Fr. Joe Moran
I started school in Ballintubber in April 1928 where the Master and the Mistress at the time were Sean and Katie Corkell. The school was built originally in 1850 and reconstructed in 1931. I can still remember the excitement of returning to the reconstructed school on that early September morning.
There was no playing field attached to the school so when we played games we had to trespass on Mc Govern’s field. Once in a while the owners, usually through the person of Ann Lydon objected to our tearing up the field, so we used to lie low for a few weeks and then steathily re-enter the land again.
Taking everything into account the Mc Governs were very generous in letting us have the use of the field.
We played a little football, we would have played more but footballs were expensive then, and after much mending of punctures and sewing of leather the old ball had to be discarded, and we turned to playing a type of hurling which had some resemblence to hockey with a good camog. The players procured ash plants from Mc Governs wood and the ball was hit along the ground.

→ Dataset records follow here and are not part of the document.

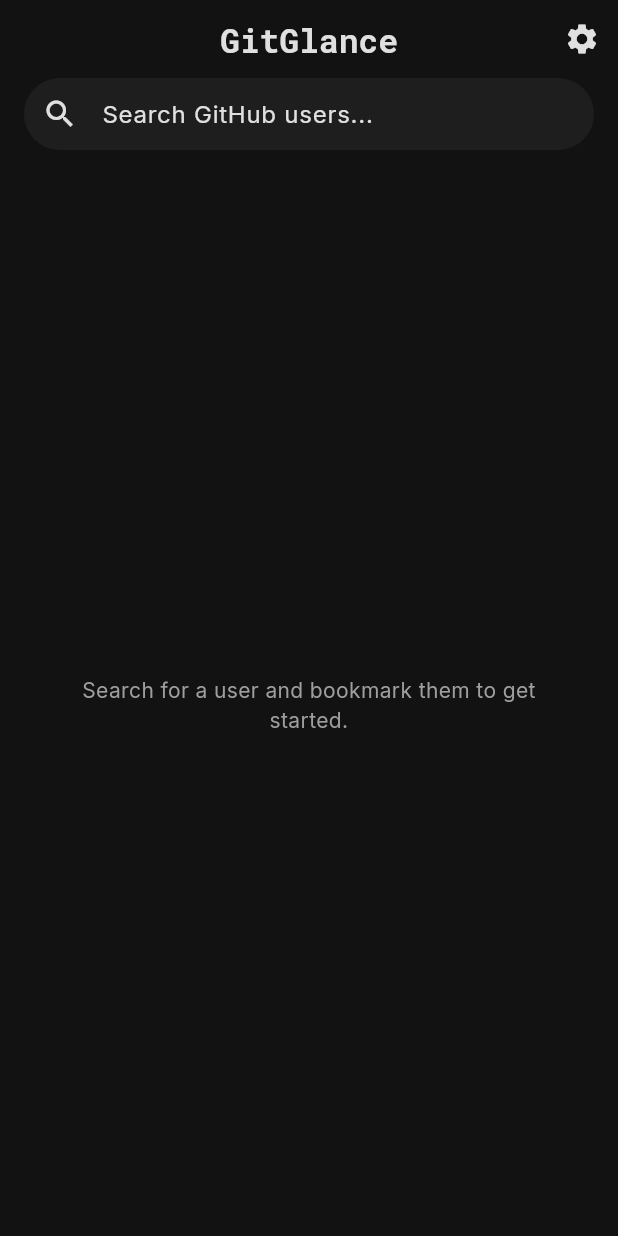
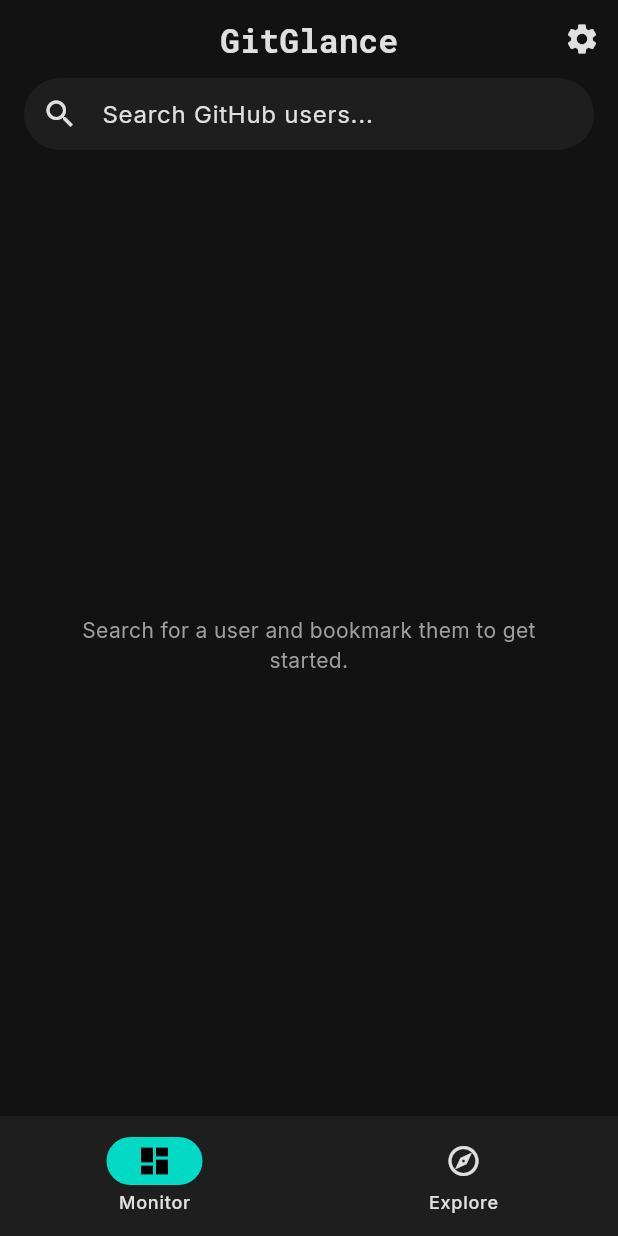
Before and after one commit to Penguin5681/Git-Glance, a Flutter app: the screen it shows after launch, on a phone screen of 412 x 824 dp. Run offline on Flutter 3.47's test engine with Material 3 defaults, Android fonts, the phone set to English and light mode, and no system bars; our stand-ins replace fl_chart, flutter_riverpod, flutter_svg, google_fonts, shared_preferences; network calls fail.

Commit message:
add more features

```diff
--- a/lib/main.dart
+++ b/lib/main.dart
@@ -3,7 +3,7 @@
 import 'core/constants.dart';
 import 'data/services/storage_service.dart';
 import 'providers/user_provider.dart';
-import 'ui/home_page.dart';
+import 'ui/main_screen.dart';
 
 void main() async {
   WidgetsFlutterBinding.ensureInitialized();
@@ -28,7 +28,7 @@
       debugShowCheckedModeBanner: false,
       title: AppConstants.appName,
       theme: AppTheme.darkTheme,
-      home: const HomePage(),
+      home: const MainScreen(),
     );
   }
 }
--- a/lib/providers/user_provider.dart
+++ b/lib/providers/user_provider.dart
@@ -98,3 +98,9 @@
 
   return githubService.getUserRepos(username, isCurrentUser: isCurrentUser);
 });
+
+// Trending Repositories Provider
+final trendingReposProvider = FutureProvider<List<RepositoryModel>>((ref) async {
+  final githubService = ref.watch(githubServiceProvider);
+  return githubService.getTrendingRepos();
+});
--- /dev/null
+++ b/lib/ui/main_screen.dart
@@ -0,0 +1,41 @@
+import 'package:flutter/material.dart';
+import 'home_page.dart';
+import 'explore_page.dart';
+
+class MainScreen extends StatefulWidget {
+  const MainScreen({super.key});
+
+  @override
+  State<MainScreen> createState() => _MainScreenState();
+}
+
+class _MainScreenState extends State<MainScreen> {
+  int _currentIndex = 0;
+
+  final List<Widget> _pages = const [
+    HomePage(),
+    ExplorePage(),
+  ];
+
+  @override
+  Widget build(BuildContext context) {
+    return Scaffold(
+      body: IndexedStack(
+        index: _currentIndex,
+        children: _pages,
+      ),
+      bottomNavigationBar: NavigationBar(
+        selectedIndex: _currentIndex,
+        onDestinationSelected: (index) {
+          setState(() {
+            _currentIndex = index;
+          });
+        },
+        destinations: const [
+           NavigationDestination(icon: Icon(Icons.dashboard_outlined), selectedIcon: Icon(Icons.dashboard), label: 'Monitor'),
+           NavigationDestination(icon: Icon(Icons.explore_outlined), selectedIcon: Icon(Icons.explore), label: 'Explore'),
+        ],
+      ),
+    );
+  }
+}
--- a/lib/ui/widgets/user_profile_header.dart
+++ b/lib/ui/widgets/user_profile_header.dart
@@ -4,6 +4,7 @@
 import 'package:google_fonts/google_fonts.dart';
 import 'package:intl/intl.dart';
 import 'package:url_launcher/url_launcher.dart';
+import 'user_language_stats.dart';
 
 class UserProfileHeader extends StatelessWidget {
   final UserModel user;
@@ -114,6 +115,8 @@
                 ),
               ),
           ),
+          const SizedBox(height: 24),
+          UserLanguageStats(username: user.login),
         ],
       ),
     );
--- a/pubspec.yaml
+++ b/pubspec.yaml
@@ -42,6 +42,7 @@
   google_fonts: ^6.2.1
   flutter_svg: ^2.0.10
   rxdart: ^0.27.7
+  fl_chart: ^0.68.0
 
 dev_dependencies:
   flutter_test:
```
Also changed, not shown: lib/data/services/github_service.dart (+17 -0 lines), lib/ui/explore_page.dart (added, +87 -0 lines), lib/ui/widgets/language_chart.dart (added, +126 -0 lines), lib/ui/widgets/user_language_stats.dart (added, +26 -0 lines), pubspec.lock.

The rivalry in these games was very keen and the teams selected themselves automatically - the up- the- roads versus down-the-roads. There was some doubt about the Castlebourkes, because they turned down the road after leaving the school, but after passing the Abbey they were well South of the school. After much haggling it was decided that they would play with the down-the-roads.. One day Jim Mc Nally arrived with a real hurley and caused mighty consternation, because he could take a puck out from one goal and score a point high over the head of the rival goalie without anybody touching the ball.
I left Ballintubber N.S in 1936, and I started playing football straight away because, at that time, it was everybody’s ambition who went to St.Jarlath’s College Tuam to get on the St. Jarlath’s senior team.
St. Jarlath’s won 9 Connaught Championships in a row. There were three Ballyburke players on the 1942 Jarlath’s winning team, Jimmy Reilly,Moorehall, Maurice Galvin, and myself.
My first connection with Ballintubber / Ballybourke was in 1939 when I was in Inter –Cert. Paddy O Malley Lufferton, himself a very good footballer, invited me to play a match against Partry up in Aughnish Lane. I must have played reasonably well as I played regularly for Ballyburke after that both in the League and championship.
This team moved into the South Division about 1944. They were now called Ballintubber and played their home games in Matthew Tom’s field.
I remember playing League games in the Neale and in Ballinrobe.
I played minor for Castlebar Mitchels.
I won a County Minor title with them in 1941.
I was selected on the Mayo minor team that year, and selected to play at right half back. We were playing Galway in the Connaught Championship in Tuam. Unfortunately, the hackney car, containing myself and three other players broke down somewhere around Kilmaine. By the time we got the car going and arrived in Tuam it was half-time in the match and Galway had built up an unassailable lead. We came on in the second half but by then the damage was done and Mayo were out of the Championship.
I went into Maynooth in 1942 and only played for Ballintubber during my summer holidays after that. I hung up my boots after I was ordained in 1949, but I will always cherish the memories of my playing days with Ballyburke and Ballintubber, and in particular the lifelong friendships I made both on and off the field. They will always be close to my heart.